Ellie Austin-Williams of This Girl Talks Money says: "A lot of people aren't aware of the financial implications of co-signing a lease and taking out joint bills with their partner and the importance of cutting these ties formally if the relationship breaks down."
Advertisement
So how can you protect yourself financially after a break-up?

Be cautious of sharing personal information

"If you break up with a partner you've previously lived with and shared financial information with, make sure to update your personal information as soon as possible, including passwords and PIN numbers they might know," says Ellie. "If you have reason to suspect your ex might clear out your bank account or run up debts on your credit card, you can ask the bank to freeze the card."

Be wary of people who have financial problems

If your partner dodges conversations about money, acts suspiciously when you sit down to talk numbers and withholds information, treat this as a red flag. Ellie says: "Common financial abuse signs include: one partner controlling the finances and limiting the access of the other [to] financial information, unexplained purchases and funds appearing, and asking you to sign documents out of the blue without clear explanation."

Screenshot all interactions and documentation

If you suspect you are experiencing relationship fraud, it's imperative you keep a record of all your conversations, texts, messages and emails so that you have evidence to show the police. Iona adds: "You can try to apply for a refund as banks should now technically reimburse victims of authorised push payment (APP) fraud. Unfortunately, this doesn't apply if the bank believes you acted with 'gross negligence'." In the instance that you disagree with the bank's assessment, you can complain to the Financial Ombudsman but there's no guarantee that the decision will be overturned.
Advertisement

Work on your personal growth

If you've been hurt or betrayed in the past, you may be more vulnerable to financial abuse. "This doesn't mean you're a weak or needy person, just that your worldview and character might cause you to ignore warning signs," says Iona. "Having therapy, cultivating lots of interests/relationships and developing confidence-boosting strategies can all help." Also, she adds, you should remember that you never need to be with someone to make you happy.

Get help

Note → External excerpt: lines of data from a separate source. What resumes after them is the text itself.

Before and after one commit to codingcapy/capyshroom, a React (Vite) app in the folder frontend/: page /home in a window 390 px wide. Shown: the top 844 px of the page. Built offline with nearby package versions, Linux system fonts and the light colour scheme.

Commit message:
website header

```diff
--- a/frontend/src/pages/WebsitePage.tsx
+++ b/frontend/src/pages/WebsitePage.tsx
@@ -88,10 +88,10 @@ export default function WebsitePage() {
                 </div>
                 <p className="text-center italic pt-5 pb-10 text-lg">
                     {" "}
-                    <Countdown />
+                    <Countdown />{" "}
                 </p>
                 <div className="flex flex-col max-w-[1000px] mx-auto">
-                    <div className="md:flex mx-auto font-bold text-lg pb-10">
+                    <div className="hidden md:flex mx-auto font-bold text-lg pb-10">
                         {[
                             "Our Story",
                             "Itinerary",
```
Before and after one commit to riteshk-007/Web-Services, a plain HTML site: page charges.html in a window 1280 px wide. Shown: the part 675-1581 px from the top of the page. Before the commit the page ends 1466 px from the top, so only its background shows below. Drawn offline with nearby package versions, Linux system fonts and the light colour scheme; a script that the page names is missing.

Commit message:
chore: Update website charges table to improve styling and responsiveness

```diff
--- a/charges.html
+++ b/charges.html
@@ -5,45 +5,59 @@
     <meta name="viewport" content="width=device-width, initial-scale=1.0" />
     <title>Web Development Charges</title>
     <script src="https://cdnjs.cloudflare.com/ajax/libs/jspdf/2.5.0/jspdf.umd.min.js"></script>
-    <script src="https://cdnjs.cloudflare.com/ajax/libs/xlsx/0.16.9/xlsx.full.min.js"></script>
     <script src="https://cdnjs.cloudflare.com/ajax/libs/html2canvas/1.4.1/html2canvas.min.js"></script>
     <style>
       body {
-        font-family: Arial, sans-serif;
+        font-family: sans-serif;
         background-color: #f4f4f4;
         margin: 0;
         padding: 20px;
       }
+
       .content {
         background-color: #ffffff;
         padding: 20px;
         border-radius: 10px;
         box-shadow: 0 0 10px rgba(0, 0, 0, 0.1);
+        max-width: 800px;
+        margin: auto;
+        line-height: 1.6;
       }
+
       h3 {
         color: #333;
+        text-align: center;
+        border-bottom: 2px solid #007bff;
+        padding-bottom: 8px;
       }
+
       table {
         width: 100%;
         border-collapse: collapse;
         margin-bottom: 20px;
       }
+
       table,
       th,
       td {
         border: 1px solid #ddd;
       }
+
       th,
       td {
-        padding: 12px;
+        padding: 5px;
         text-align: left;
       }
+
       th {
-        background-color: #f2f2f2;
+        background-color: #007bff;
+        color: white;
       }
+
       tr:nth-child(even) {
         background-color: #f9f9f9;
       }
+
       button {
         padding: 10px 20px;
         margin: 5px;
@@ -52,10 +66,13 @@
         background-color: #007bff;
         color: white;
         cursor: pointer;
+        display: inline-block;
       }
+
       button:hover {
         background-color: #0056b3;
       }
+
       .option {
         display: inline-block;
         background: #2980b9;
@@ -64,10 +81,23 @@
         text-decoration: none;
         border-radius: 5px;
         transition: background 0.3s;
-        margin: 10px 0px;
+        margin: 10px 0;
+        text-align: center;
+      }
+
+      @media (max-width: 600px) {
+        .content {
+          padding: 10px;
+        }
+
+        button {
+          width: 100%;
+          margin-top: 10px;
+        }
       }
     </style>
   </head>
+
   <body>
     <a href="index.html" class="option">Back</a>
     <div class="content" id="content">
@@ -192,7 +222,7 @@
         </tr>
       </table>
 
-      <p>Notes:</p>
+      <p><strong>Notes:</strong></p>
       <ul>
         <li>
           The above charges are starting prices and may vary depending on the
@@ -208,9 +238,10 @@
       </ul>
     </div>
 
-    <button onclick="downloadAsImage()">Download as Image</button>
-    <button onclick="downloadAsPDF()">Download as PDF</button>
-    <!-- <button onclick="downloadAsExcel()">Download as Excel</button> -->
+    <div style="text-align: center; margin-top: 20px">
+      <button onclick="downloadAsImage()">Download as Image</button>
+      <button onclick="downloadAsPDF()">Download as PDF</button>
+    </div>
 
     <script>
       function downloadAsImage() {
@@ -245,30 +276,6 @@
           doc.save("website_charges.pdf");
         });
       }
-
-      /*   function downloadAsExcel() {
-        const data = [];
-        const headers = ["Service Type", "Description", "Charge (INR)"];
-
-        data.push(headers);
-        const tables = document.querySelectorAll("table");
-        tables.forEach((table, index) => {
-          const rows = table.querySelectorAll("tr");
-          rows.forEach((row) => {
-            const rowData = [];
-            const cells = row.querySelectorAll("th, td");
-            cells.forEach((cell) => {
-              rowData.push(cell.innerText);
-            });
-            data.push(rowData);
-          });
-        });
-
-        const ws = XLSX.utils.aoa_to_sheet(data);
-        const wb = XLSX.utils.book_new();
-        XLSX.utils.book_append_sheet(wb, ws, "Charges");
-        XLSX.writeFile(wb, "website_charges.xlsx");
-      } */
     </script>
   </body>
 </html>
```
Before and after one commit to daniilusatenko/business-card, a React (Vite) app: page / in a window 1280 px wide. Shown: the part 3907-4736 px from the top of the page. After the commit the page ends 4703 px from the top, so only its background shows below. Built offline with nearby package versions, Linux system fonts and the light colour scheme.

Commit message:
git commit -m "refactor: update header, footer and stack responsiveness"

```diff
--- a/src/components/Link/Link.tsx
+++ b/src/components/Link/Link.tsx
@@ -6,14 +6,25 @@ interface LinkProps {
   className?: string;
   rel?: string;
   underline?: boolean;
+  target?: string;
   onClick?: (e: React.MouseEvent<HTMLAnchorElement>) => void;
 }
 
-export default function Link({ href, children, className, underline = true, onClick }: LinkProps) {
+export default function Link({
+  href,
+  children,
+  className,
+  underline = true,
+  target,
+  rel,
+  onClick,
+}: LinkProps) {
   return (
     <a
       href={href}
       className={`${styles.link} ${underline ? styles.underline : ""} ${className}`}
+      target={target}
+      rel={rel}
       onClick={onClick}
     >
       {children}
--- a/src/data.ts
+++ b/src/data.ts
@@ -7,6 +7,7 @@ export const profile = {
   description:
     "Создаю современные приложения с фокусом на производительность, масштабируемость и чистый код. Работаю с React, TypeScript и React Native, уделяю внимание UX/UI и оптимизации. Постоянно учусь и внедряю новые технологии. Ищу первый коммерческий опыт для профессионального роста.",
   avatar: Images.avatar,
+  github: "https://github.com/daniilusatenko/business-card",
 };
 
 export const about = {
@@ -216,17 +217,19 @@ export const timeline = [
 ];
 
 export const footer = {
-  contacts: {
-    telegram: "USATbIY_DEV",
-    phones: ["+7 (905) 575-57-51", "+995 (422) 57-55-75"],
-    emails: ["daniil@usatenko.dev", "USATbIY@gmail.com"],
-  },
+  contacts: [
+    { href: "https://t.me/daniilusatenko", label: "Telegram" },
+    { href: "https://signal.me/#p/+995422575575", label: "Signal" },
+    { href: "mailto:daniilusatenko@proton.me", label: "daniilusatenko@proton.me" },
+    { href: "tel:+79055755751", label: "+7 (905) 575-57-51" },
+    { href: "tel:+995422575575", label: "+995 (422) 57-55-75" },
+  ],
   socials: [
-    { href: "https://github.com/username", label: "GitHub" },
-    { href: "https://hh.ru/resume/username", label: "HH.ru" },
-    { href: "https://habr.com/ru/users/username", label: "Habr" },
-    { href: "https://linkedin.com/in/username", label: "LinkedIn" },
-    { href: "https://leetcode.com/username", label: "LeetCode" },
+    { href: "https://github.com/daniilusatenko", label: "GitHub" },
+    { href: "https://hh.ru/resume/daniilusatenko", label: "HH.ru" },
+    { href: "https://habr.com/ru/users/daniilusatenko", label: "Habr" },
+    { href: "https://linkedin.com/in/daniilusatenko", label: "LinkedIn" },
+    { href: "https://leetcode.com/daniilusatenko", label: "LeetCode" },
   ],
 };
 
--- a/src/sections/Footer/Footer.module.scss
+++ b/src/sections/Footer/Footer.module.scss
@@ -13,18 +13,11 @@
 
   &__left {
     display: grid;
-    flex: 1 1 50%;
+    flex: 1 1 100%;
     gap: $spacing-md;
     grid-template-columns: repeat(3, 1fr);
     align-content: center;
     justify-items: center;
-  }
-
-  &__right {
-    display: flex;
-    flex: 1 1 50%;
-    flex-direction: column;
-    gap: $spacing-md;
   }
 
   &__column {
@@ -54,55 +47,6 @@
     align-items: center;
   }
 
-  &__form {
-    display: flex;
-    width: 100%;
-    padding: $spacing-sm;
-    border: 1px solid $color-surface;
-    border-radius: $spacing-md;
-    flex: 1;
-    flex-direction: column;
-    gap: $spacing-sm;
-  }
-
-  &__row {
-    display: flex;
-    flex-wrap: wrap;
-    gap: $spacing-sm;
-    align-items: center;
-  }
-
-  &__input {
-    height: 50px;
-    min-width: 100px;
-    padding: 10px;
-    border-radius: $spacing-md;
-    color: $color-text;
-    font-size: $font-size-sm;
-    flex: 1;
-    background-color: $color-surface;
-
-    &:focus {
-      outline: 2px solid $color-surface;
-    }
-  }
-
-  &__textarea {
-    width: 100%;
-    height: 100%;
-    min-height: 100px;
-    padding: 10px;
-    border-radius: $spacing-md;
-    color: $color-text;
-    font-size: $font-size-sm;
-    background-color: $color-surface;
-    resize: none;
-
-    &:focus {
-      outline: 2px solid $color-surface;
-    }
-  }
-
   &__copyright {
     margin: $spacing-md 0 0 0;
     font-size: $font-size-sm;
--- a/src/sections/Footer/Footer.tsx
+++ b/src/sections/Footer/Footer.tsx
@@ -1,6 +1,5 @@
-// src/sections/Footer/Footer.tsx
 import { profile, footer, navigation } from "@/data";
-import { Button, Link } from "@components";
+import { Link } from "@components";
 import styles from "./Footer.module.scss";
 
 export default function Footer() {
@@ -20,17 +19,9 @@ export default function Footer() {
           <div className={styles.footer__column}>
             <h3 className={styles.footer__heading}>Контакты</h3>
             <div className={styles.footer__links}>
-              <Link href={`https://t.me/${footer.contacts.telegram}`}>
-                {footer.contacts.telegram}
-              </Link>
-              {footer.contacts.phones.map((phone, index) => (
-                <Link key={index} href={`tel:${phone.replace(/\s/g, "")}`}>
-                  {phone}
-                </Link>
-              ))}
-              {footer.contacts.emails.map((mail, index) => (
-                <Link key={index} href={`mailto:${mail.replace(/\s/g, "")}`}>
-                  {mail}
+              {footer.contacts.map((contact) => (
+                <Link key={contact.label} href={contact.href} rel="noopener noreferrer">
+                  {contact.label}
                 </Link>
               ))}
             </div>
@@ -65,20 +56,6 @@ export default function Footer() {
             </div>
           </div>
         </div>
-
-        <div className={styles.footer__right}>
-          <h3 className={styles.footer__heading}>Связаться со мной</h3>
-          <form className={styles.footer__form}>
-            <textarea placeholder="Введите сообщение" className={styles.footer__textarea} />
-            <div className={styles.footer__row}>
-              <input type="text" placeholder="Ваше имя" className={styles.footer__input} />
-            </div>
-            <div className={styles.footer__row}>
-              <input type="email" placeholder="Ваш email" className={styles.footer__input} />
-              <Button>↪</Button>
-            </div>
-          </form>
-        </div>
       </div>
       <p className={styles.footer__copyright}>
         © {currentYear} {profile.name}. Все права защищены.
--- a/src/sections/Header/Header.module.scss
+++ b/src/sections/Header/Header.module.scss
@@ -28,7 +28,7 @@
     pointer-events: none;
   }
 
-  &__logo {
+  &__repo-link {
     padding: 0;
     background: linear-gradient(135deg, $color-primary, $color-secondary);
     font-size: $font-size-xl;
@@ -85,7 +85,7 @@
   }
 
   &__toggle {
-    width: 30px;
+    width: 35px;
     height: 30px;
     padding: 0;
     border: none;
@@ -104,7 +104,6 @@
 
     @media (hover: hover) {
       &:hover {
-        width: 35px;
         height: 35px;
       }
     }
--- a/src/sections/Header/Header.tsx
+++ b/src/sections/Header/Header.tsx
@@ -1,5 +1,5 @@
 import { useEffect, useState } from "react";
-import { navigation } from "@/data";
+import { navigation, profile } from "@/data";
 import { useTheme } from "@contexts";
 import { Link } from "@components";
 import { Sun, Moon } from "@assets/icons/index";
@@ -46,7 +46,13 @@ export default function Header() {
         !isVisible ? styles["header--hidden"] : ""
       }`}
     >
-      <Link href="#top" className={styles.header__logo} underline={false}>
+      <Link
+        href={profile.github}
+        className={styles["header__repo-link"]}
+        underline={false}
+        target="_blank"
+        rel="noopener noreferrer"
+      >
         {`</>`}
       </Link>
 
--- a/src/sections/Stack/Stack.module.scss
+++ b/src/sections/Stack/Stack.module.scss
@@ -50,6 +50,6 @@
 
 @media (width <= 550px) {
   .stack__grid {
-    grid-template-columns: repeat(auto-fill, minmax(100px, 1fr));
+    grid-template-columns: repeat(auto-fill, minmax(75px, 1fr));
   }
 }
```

"If you suspect that you, or someone you know, might be a victim of financial abuse, contact the Money Advice Service for more support and information on next steps," concludes Ellie.
For more information on how to understand personal finance, visit the Young Money Blog and This Girl Talks Money.
*Name has been changed to protect identity.

More from Living

R29 Original Series